The third “module” of this expansion is the new Achievements. The original game includes an optional variant where Achievements are placed beside the board and players can get bonus points for doing certain things, and doing it before other players gives a higher bonus. I don’t always use this variant but it fits with Bärenpark‘s design philosophy: it’s a simple, intuitive add-on that can add a lot of strategic complexity without a lot of rules.
Often when a game has a variable piece and expansions provide more of that piece, the designer and developers do something that drives me nuts. They will include new pieces that reference the other new pieces, meaning that you can’t really “pick and choose” what to include. For example, for The Bad News Bears, they could have included Achievements that referenced Grizzlies and Monorails. However, they did not! And to me, that is a much better design. The included Achievements can be used with the base game alone, or with either of the other two Modules. The new Achievements are designed quite cleverly, so that while they don’t reference Grizzlies or Monorails, the inclusion of those expansions can change the valuation of the Achievements naturally. Again, it’s that wonderful philosophy where the complexity is baked in naturally to the simple rules.
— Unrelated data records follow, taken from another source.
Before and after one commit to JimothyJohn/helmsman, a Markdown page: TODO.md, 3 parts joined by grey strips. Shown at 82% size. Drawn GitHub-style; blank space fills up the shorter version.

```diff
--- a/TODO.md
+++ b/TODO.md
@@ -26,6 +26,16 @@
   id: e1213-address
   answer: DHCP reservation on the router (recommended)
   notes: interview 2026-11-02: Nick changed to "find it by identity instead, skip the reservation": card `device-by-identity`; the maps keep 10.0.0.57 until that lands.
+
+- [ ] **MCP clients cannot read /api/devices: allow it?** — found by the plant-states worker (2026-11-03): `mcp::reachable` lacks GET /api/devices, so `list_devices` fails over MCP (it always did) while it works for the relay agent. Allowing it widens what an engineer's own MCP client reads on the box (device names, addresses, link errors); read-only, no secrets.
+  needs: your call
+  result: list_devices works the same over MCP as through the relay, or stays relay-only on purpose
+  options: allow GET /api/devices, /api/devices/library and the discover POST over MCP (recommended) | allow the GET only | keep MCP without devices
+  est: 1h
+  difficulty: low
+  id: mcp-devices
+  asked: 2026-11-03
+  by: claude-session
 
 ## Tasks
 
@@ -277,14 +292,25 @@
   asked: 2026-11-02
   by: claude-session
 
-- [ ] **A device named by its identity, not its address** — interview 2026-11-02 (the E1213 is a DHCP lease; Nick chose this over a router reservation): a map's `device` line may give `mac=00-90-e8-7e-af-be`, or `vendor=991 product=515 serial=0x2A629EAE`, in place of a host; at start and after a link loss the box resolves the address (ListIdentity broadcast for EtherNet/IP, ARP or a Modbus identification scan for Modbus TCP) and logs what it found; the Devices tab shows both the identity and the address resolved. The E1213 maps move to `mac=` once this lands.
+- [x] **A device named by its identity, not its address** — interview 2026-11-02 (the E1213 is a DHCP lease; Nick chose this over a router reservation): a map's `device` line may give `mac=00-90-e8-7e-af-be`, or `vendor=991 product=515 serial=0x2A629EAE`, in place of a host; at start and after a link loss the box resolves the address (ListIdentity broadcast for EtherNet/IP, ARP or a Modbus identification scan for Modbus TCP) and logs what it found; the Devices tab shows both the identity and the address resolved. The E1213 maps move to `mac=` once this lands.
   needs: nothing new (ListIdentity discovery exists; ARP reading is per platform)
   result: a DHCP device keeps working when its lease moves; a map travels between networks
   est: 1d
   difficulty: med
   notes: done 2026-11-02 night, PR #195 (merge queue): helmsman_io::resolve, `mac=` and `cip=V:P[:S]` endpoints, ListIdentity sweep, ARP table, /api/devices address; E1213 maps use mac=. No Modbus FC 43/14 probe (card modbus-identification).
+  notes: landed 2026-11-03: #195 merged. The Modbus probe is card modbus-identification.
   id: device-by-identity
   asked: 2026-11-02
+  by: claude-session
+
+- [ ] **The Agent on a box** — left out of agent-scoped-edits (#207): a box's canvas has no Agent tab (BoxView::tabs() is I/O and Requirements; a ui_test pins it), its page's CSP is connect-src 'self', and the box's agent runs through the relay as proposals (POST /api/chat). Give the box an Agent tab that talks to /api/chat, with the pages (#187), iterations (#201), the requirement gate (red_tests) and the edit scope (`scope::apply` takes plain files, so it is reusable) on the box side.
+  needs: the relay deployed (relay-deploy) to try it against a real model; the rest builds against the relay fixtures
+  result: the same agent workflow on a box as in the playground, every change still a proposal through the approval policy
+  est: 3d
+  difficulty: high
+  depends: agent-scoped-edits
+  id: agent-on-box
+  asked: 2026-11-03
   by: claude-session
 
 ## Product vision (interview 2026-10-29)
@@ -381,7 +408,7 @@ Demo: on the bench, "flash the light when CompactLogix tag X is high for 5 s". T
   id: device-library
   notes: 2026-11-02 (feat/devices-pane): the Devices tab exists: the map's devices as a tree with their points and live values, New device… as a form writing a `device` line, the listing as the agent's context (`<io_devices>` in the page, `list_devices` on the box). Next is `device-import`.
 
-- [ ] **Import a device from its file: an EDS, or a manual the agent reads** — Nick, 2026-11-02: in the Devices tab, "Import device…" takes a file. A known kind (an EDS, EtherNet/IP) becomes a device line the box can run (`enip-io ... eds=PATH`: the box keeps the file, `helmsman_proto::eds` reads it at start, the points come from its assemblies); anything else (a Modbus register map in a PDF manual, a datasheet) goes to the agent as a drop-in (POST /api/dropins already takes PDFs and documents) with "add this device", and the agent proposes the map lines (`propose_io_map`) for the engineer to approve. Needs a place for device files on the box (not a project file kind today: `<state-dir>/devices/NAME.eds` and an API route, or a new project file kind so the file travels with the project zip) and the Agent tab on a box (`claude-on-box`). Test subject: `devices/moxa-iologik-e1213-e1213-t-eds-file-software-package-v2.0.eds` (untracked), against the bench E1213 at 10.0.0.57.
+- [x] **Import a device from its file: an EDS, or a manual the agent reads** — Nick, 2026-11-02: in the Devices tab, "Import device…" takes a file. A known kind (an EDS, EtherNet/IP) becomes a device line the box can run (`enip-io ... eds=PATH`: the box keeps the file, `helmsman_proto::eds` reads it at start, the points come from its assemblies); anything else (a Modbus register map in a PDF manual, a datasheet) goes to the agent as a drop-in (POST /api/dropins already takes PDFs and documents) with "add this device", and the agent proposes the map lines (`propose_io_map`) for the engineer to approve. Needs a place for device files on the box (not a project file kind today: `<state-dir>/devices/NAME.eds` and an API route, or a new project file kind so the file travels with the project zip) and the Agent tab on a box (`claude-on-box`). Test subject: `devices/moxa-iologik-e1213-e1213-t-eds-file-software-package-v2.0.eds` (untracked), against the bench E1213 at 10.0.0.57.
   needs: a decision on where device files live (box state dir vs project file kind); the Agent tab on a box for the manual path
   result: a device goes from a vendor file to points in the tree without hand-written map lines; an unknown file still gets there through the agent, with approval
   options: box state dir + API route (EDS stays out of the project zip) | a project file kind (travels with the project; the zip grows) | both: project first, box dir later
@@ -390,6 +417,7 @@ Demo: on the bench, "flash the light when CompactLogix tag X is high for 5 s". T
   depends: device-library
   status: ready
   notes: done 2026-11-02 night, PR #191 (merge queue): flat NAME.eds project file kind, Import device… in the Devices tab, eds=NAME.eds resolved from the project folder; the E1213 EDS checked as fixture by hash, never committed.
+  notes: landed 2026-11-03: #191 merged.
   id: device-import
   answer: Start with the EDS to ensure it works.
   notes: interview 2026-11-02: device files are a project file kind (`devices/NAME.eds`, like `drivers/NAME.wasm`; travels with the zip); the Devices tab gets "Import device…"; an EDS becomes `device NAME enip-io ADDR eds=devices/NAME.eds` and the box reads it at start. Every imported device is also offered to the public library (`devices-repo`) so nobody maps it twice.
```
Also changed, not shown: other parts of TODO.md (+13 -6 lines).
So, two of the three components of the expansion are excellent, and one I have no intention of using again. Is that worth $29.99? That’s a really tough sell, when the base game itself is only $41.99. I think it depends on how much you play Bärenpark. If you’ve only played the game a handful of times, then you probably haven’t seen enough of it yet, anyway, and can hold off. If you’re like me and this is one of your go-to games for a quick filler at game night, then the expansion is absolutely worth it. While I’d be happier with just Grizzlies and Achievements together at half the price, I think they are good enough that once the initial sting of the price fades from memory, you’ll be happily playing with these modules for a good long while. And who knows, maybe you will be a bigger fan of the Monorails than I am.
Lastly, I should mention that this expansion also allows for players to combine all of the content, and more flexibility is always better. (And for those curious, it all should fit fine into the base game’s box.) For me, I’ll always be including the new Achievements as options when I play with Achievements, and I’ll be including Grizzlies as often as possible. As for the Monorails, I’ll probably let my kids build something out of them…
Thank you to Asmodee North America for providing a review copy of Bärenpark: The Bad News Bears.
The Bottom Line
The good outweighs the bad here, and one of the best tile-laying games of all time gets even better.